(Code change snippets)
*** Begin section ***

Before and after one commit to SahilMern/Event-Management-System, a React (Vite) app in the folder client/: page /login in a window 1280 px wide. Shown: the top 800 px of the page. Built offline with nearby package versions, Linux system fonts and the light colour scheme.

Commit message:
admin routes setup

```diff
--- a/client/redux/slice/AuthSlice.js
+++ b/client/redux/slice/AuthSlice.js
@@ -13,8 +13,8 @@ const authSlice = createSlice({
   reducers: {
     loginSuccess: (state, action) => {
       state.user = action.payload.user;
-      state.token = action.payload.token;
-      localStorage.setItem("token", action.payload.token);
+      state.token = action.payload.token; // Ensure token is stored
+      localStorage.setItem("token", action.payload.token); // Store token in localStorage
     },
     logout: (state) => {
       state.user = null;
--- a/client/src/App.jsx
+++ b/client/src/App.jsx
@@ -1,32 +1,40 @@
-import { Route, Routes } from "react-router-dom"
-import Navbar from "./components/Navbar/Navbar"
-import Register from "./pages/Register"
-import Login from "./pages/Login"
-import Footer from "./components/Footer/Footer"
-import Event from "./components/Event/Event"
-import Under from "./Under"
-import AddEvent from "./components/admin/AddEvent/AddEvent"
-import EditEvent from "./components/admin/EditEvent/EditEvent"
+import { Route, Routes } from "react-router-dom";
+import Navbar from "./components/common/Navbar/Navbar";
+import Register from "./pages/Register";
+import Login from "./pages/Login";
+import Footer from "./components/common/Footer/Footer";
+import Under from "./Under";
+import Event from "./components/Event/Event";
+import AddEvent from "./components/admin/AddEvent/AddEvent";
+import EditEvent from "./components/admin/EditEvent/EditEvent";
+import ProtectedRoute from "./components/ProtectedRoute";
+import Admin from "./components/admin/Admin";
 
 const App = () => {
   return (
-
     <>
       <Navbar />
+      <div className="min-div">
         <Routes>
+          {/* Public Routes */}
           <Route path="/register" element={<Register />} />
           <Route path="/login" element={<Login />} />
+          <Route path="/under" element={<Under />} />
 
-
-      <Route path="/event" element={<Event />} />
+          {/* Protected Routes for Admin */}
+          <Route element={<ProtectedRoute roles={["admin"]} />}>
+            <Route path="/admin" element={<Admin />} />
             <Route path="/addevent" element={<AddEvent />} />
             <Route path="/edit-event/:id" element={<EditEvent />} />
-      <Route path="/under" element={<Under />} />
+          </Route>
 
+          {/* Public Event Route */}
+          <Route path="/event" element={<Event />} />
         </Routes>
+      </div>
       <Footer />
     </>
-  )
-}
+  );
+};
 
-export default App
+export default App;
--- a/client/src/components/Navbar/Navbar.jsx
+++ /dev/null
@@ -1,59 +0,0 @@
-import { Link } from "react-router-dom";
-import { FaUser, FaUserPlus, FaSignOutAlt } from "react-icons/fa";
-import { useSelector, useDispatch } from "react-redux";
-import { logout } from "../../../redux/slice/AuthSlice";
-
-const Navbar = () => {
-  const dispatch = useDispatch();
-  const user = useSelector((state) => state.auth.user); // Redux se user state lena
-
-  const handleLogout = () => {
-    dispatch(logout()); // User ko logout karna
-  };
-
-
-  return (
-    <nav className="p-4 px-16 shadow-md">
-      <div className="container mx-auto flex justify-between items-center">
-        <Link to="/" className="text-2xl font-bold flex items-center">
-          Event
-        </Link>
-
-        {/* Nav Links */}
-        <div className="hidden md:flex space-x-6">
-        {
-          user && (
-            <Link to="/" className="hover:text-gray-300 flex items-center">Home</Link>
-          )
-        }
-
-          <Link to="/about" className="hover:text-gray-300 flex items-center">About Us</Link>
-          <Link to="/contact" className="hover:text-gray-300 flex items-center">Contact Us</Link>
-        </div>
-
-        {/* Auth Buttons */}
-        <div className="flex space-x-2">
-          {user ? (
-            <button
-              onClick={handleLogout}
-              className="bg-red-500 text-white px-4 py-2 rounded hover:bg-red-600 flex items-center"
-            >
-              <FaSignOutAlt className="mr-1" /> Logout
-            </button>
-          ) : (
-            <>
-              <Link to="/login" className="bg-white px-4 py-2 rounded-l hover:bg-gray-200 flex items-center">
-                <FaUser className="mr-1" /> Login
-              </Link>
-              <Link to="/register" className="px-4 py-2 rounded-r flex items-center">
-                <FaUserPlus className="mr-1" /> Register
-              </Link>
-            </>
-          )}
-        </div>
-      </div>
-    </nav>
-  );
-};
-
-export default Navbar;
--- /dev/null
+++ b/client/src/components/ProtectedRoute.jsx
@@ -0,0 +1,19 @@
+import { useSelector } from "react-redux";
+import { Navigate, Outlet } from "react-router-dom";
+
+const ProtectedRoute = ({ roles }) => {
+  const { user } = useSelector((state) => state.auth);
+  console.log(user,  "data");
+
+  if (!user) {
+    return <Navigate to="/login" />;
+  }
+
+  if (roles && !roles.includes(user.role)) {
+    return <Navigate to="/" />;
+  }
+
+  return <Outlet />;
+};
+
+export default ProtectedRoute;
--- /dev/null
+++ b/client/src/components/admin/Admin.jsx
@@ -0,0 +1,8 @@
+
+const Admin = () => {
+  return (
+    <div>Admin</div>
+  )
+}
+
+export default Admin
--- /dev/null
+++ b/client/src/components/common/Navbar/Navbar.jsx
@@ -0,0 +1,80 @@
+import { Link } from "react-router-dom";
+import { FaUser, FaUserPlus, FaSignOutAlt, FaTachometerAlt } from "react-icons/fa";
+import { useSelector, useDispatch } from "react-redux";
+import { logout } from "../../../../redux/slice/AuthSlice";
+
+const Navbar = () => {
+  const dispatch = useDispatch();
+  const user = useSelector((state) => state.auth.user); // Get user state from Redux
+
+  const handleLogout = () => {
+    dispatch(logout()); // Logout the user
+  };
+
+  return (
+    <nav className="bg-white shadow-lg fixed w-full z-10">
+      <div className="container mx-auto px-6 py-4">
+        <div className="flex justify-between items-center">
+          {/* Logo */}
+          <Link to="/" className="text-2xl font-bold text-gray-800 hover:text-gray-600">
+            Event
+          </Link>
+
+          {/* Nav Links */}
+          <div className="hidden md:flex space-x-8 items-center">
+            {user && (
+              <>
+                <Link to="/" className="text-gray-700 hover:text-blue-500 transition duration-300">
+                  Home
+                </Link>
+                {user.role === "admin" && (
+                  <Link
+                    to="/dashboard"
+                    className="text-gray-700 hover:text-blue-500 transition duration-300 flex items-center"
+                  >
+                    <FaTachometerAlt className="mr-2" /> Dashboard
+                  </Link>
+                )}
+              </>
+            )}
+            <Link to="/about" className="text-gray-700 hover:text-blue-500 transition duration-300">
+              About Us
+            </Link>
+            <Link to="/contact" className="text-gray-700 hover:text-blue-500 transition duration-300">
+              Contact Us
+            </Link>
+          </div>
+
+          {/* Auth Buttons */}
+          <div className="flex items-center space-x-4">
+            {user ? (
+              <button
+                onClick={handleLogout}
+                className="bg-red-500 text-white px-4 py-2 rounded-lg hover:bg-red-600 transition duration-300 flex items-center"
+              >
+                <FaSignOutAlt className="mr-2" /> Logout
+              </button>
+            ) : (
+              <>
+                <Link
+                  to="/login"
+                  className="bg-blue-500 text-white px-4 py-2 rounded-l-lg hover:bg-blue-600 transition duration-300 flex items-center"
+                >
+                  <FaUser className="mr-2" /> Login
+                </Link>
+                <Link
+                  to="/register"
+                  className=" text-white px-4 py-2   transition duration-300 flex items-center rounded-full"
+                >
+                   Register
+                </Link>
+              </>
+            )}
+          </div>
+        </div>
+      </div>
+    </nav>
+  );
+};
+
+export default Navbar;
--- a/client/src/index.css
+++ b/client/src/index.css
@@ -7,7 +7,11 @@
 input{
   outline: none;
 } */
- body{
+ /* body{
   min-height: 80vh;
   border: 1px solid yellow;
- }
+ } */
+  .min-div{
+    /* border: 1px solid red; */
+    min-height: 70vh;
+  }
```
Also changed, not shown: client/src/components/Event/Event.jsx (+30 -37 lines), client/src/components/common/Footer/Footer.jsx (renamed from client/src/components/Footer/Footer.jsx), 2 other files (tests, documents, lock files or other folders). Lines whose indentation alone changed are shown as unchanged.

*** End section ***
*** Begin section ***

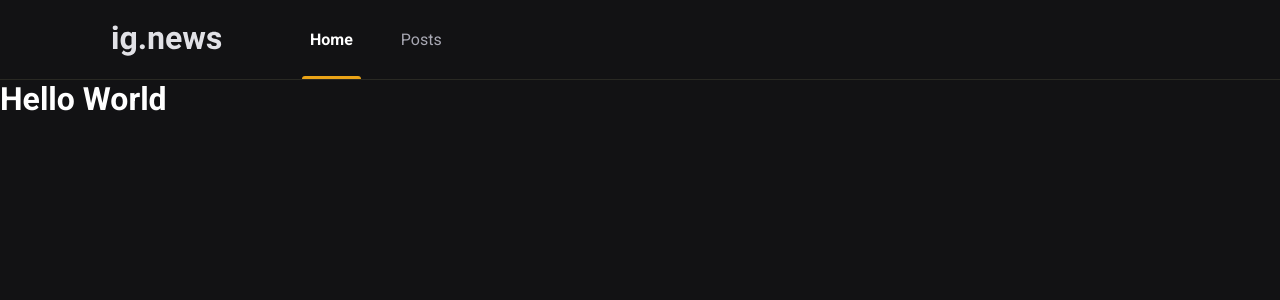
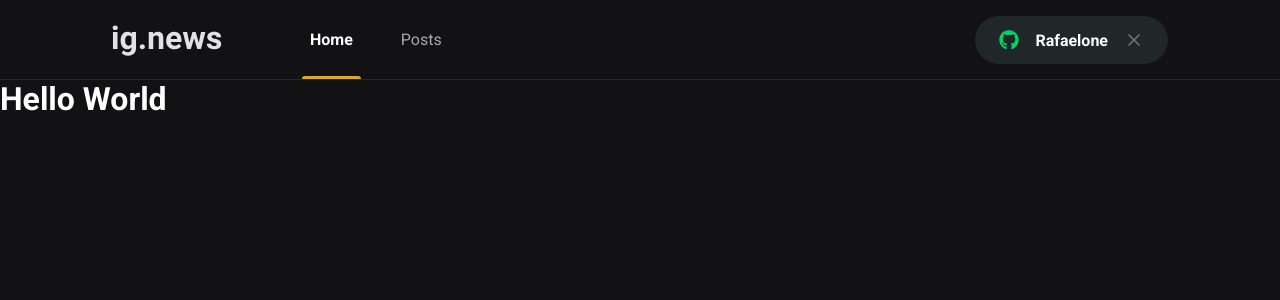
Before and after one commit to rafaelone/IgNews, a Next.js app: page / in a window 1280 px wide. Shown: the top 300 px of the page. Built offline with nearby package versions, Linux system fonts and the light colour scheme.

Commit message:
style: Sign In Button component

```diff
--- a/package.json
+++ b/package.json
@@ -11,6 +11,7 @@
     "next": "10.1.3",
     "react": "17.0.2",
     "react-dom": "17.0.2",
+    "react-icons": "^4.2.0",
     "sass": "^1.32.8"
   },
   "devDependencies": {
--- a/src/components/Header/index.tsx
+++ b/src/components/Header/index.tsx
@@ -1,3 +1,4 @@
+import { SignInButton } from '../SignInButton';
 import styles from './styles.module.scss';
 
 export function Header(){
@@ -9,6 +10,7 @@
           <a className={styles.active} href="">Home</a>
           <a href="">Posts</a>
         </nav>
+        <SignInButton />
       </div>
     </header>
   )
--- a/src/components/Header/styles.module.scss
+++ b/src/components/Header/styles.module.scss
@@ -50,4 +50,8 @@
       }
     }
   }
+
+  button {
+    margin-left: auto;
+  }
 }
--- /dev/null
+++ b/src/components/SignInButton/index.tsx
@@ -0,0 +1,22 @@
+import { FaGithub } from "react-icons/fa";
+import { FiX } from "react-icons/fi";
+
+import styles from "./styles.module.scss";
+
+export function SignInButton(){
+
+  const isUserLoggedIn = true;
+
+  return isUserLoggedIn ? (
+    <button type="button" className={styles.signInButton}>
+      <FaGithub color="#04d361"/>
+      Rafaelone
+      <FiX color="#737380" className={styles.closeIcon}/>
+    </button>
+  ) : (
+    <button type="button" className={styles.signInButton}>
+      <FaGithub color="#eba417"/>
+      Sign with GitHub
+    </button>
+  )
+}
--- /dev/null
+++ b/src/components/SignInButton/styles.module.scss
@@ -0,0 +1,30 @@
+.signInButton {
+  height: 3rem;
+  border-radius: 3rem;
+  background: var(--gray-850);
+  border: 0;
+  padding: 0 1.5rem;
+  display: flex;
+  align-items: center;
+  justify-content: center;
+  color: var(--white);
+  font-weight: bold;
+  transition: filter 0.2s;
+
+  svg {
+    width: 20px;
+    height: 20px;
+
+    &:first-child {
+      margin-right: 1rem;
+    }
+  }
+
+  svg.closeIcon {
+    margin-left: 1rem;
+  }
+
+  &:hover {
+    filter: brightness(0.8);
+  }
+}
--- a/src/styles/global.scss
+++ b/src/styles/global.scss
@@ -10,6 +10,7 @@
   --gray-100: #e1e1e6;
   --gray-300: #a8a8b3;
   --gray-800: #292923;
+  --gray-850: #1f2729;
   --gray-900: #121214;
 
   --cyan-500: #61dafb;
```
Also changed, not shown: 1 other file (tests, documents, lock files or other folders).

*** End section ***

# [EXERCISE OBJECTIVE]
Search the data for the string "path" and copy each line where it appears.

# [ANSWER FOR THIS EXERCISE]
           <Route path="/register" element={<Register />} />
           <Route path="/login" element={<Login />} />
+          <Route path="/under" element={<Under />} />
-      <Route path="/event" element={<Event />} />
+            <Route path="/admin" element={<Admin />} />
             <Route path="/addevent" element={<AddEvent />} />
             <Route path="/edit-event/:id" element={<EditEvent />} />
-      <Route path="/under" element={<Under />} />
+          <Route path="/event" element={<Event />} />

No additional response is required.